RECORDS SHOWN –
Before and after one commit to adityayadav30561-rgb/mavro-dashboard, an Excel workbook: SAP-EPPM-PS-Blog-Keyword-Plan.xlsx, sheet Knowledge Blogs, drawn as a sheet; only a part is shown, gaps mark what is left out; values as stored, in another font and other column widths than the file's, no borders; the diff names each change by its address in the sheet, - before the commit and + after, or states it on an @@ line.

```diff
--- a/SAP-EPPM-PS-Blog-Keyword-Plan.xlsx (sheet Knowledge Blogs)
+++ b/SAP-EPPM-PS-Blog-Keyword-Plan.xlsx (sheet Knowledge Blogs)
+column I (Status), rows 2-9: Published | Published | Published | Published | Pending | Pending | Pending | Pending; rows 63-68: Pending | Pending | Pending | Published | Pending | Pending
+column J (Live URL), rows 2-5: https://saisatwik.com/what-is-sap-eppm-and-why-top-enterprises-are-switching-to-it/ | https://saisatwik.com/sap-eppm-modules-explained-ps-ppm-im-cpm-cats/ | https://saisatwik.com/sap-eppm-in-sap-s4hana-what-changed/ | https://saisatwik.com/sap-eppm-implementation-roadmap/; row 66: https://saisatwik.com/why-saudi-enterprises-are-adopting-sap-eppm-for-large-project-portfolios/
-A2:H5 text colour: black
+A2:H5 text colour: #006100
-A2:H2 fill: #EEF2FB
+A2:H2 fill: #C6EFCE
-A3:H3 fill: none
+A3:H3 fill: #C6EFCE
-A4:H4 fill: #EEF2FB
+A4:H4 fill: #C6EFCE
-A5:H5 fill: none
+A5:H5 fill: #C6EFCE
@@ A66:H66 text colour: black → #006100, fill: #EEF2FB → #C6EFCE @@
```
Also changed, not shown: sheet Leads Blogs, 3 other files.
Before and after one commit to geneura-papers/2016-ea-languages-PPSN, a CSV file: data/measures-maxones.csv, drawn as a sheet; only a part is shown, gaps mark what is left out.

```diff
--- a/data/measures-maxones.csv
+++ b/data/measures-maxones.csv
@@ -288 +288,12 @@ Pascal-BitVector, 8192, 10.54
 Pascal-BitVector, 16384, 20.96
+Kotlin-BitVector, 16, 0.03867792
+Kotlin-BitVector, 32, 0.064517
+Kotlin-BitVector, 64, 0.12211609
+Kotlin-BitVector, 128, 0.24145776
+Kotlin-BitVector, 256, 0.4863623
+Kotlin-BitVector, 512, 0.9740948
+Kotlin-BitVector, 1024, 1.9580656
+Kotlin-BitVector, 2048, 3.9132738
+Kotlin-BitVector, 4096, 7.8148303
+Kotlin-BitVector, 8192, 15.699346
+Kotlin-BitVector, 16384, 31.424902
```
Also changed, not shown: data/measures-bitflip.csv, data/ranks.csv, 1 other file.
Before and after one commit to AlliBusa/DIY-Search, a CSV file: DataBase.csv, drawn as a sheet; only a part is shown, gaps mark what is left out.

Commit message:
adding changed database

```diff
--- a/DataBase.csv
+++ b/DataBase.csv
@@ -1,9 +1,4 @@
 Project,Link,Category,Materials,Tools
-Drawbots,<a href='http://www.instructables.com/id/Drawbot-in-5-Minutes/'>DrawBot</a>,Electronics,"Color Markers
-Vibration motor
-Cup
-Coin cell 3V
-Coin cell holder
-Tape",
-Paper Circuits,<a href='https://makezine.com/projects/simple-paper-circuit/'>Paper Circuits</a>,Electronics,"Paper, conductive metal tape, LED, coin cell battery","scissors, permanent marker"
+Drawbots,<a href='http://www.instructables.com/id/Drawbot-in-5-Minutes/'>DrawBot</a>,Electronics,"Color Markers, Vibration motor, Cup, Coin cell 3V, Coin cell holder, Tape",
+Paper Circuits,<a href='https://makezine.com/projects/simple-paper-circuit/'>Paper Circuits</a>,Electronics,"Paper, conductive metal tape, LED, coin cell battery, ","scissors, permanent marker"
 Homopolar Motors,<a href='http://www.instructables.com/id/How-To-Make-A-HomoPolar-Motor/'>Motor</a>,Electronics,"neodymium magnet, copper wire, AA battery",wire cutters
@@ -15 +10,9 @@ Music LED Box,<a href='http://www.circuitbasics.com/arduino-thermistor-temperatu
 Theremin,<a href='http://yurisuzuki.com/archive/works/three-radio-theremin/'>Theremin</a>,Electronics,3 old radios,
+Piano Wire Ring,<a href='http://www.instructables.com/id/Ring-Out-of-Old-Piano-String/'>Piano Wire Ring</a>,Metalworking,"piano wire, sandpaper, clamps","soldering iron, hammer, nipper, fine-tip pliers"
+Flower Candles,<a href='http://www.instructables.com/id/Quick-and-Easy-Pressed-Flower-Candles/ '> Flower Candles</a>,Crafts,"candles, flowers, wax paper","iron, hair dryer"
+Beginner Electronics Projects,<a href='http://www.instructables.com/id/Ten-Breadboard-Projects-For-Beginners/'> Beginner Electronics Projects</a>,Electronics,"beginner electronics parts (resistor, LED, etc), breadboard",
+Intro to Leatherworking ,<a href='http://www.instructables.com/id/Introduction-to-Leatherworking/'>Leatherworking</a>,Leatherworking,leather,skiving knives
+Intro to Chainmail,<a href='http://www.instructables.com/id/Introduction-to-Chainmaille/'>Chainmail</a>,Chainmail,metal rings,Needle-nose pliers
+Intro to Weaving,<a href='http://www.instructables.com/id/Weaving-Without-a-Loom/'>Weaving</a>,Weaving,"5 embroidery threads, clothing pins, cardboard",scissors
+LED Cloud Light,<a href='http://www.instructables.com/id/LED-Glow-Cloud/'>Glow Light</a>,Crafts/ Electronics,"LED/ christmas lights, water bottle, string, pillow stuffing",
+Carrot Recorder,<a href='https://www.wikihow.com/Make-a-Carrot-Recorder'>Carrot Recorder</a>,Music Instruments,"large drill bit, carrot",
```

EXERCISE PROMPT – Every single record is to be set down again, unaltered.

TASK SOLUTION –
Before and after one commit to adityayadav30561-rgb/mavro-dashboard, an Excel workbook: SAP-EPPM-PS-Blog-Keyword-Plan.xlsx, sheet Knowledge Blogs, drawn as a sheet; only a part is shown, gaps mark what is left out; values as stored, in another font and other column widths than the file's, no borders; the diff names each change by its address in the sheet, - before the commit and + after, or states it on an @@ line.

```diff
--- a/SAP-EPPM-PS-Blog-Keyword-Plan.xlsx (sheet Knowledge Blogs)
+++ b/SAP-EPPM-PS-Blog-Keyword-Plan.xlsx (sheet Knowledge Blogs)
+column I (Status), rows 2-9: Published | Published | Published | Published | Pending | Pending | Pending | Pending; rows 63-68: Pending | Pending | Pending | Published | Pending | Pending
+column J (Live URL), rows 2-5: https://saisatwik.com/what-is-sap-eppm-and-why-top-enterprises-are-switching-to-it/ | https://saisatwik.com/sap-eppm-modules-explained-ps-ppm-im-cpm-cats/ | https://saisatwik.com/sap-eppm-in-sap-s4hana-what-changed/ | https://saisatwik.com/sap-eppm-implementation-roadmap/; row 66: https://saisatwik.com/why-saudi-enterprises-are-adopting-sap-eppm-for-large-project-portfolios/
-A2:H5 text colour: black
+A2:H5 text colour: #006100
-A2:H2 fill: #EEF2FB
+A2:H2 fill: #C6EFCE
-A3:H3 fill: none
+A3:H3 fill: #C6EFCE
-A4:H4 fill: #EEF2FB
+A4:H4 fill: #C6EFCE
-A5:H5 fill: none
+A5:H5 fill: #C6EFCE
@@ A66:H66 text colour: black → #006100, fill: #EEF2FB → #C6EFCE @@
```
Also changed, not shown: sheet Leads Blogs, 3 other files.
Before and after one commit to geneura-papers/2016-ea-languages-PPSN, a CSV file: data/measures-maxones.csv, drawn as a sheet; only a part is shown, gaps mark what is left out.

```diff
--- a/data/measures-maxones.csv
+++ b/data/measures-maxones.csv
@@ -288 +288,12 @@ Pascal-BitVector, 8192, 10.54
 Pascal-BitVector, 16384, 20.96
+Kotlin-BitVector, 16, 0.03867792
+Kotlin-BitVector, 32, 0.064517
+Kotlin-BitVector, 64, 0.12211609
+Kotlin-BitVector, 128, 0.24145776
+Kotlin-BitVector, 256, 0.4863623
+Kotlin-BitVector, 512, 0.9740948
+Kotlin-BitVector, 1024, 1.9580656
+Kotlin-BitVector, 2048, 3.9132738
+Kotlin-BitVector, 4096, 7.8148303
+Kotlin-BitVector, 8192, 15.699346
+Kotlin-BitVector, 16384, 31.424902
```
Also changed, not shown: data/measures-bitflip.csv, data/ranks.csv, 1 other file.
Before and after one commit to AlliBusa/DIY-Search, a CSV file: DataBase.csv, drawn as a sheet; only a part is shown, gaps mark what is left out.

Commit message:
adding changed database

```diff
--- a/DataBase.csv
+++ b/DataBase.csv
@@ -1,9 +1,4 @@
 Project,Link,Category,Materials,Tools
-Drawbots,<a href='http://www.instructables.com/id/Drawbot-in-5-Minutes/'>DrawBot</a>,Electronics,"Color Markers
-Vibration motor
-Cup
-Coin cell 3V
-Coin cell holder
-Tape",
-Paper Circuits,<a href='https://makezine.com/projects/simple-paper-circuit/'>Paper Circuits</a>,Electronics,"Paper, conductive metal tape, LED, coin cell battery","scissors, permanent marker"
+Drawbots,<a href='http://www.instructables.com/id/Drawbot-in-5-Minutes/'>DrawBot</a>,Electronics,"Color Markers, Vibration motor, Cup, Coin cell 3V, Coin cell holder, Tape",
+Paper Circuits,<a href='https://makezine.com/projects/simple-paper-circuit/'>Paper Circuits</a>,Electronics,"Paper, conductive metal tape, LED, coin cell battery, ","scissors, permanent marker"
 Homopolar Motors,<a href='http://www.instructables.com/id/How-To-Make-A-HomoPolar-Motor/'>Motor</a>,Electronics,"neodymium magnet, copper wire, AA battery",wire cutters
@@ -15 +10,9 @@ Music LED Box,<a href='http://www.circuitbasics.com/arduino-thermistor-temperatu
 Theremin,<a href='http://yurisuzuki.com/archive/works/three-radio-theremin/'>Theremin</a>,Electronics,3 old radios,
+Piano Wire Ring,<a href='http://www.instructables.com/id/Ring-Out-of-Old-Piano-String/'>Piano Wire Ring</a>,Metalworking,"piano wire, sandpaper, clamps","soldering iron, hammer, nipper, fine-tip pliers"
+Flower Candles,<a href='http://www.instructables.com/id/Quick-and-Easy-Pressed-Flower-Candles/ '> Flower Candles</a>,Crafts,"candles, flowers, wax paper","iron, hair dryer"
+Beginner Electronics Projects,<a href='http://www.instructables.com/id/Ten-Breadboard-Projects-For-Beginners/'> Beginner Electronics Projects</a>,Electronics,"beginner electronics parts (resistor, LED, etc), breadboard",
+Intro to Leatherworking ,<a href='http://www.instructables.com/id/Introduction-to-Leatherworking/'>Leatherworking</a>,Leatherworking,leather,skiving knives
+Intro to Chainmail,<a href='http://www.instructables.com/id/Introduction-to-Chainmaille/'>Chainmail</a>,Chainmail,metal rings,Needle-nose pliers
+Intro to Weaving,<a href='http://www.instructables.com/id/Weaving-Without-a-Loom/'>Weaving</a>,Weaving,"5 embroidery threads, clothing pins, cardboard",scissors
+LED Cloud Light,<a href='http://www.instructables.com/id/LED-Glow-Cloud/'>Glow Light</a>,Crafts/ Electronics,"LED/ christmas lights, water bottle, string, pillow stuffing",
+Carrot Recorder,<a href='https://www.wikihow.com/Make-a-Carrot-Recorder'>Carrot Recorder</a>,Music Instruments,"large drill bit, carrot",
```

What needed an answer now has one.